In the mid-nineteenth century Reverend Nathaniel E. Thayer’s wealthy sons constructed a palatial Victorian manse complete with mansard roofs and the largest formal hall and staircase in New England.  In the 1880’s the mansion was again redone and extended. In 1902 architect Ogden Codman, the leading American Designer in the Beaux Arts Style, completed the present house. The house is one of the high points of the American architectural style known as the Georgian Revival.  Its interiors, especially the Louis XVI elements, are some of the finest of its age found anywhere in the world.  It is impressive to note that local artisans did the work. Atlantic Union College acquired the building in 1942.  Over the years it served as an administration building, library, and men’s dormitory.

 In its new life as the Thayer Performing Arts Center, much of the charm of its past is reappearing.  Since 1972, thousands of students have found this historic site an inspiring place to study the music of the masters.

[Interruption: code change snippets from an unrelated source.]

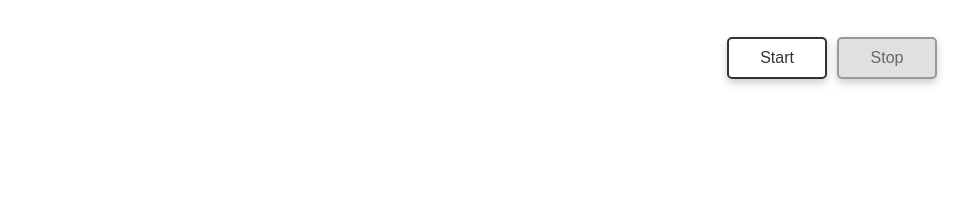
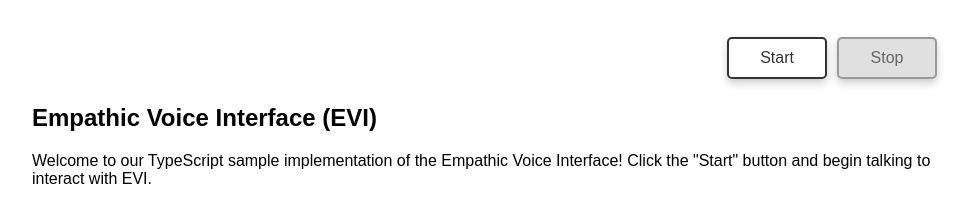
Before and after one commit to kimaitek2024/newboss, a website built with Vite: page index.html in a window 1280 px wide. Shown: the whole page, without its empty margins (153-1124 px from the left). Built offline with nearby package versions, Linux system fonts and the light colour scheme; what hume would draw is missing.

Commit message:
Update index.html

```diff
--- a/index.html
+++ b/index.html
@@ -3,7 +3,7 @@
   <head>
     <meta charset="UTF-8" />
     <meta name="viewport" content="width=device-width, initial-scale=1.0" />
-    <title>Aitek Live</title>
+    <title>Empathic Voice Interface</title>
   </head>
   <body>
     <div id="app">
@@ -12,10 +12,10 @@
         <button id="stop-btn" disabled="true">Stop</button>
       </div>
       <div id="heading-container">
-        <h2></h2>
+        <h2>Empathic Voice Interface (EVI)</h2>
         <p>
-
-
+          Welcome to our TypeScript sample implementation of the Empathic Voice Interface!
+          Click the "Start" button and begin talking to interact with EVI.
         </p>
       </div>
       <div id="chat"></div>
```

Our former TPAC students hold faculty and performing positions in prestigious conservatories, chamber ensembles, and orchestras, including New England Conservatory of Music, Longy School of Music, Mount Royal University, Los Angeles Philharmonic, San Francisco Opera Orchestra, and the New Zealand Symphony Orchestra, to name a few.TPAC’s multi-cultural faculty are committed to providing expert instruction and outstanding performance opportunities in a Christian environment. Our mission extends beyond this place as we seek to enrich our community through music, onestudent at a time. The Thayer Performing Arts Center is indeed a community music school in the truest sense, offering music of many genres to musicians of all ages, right here in our own backyard.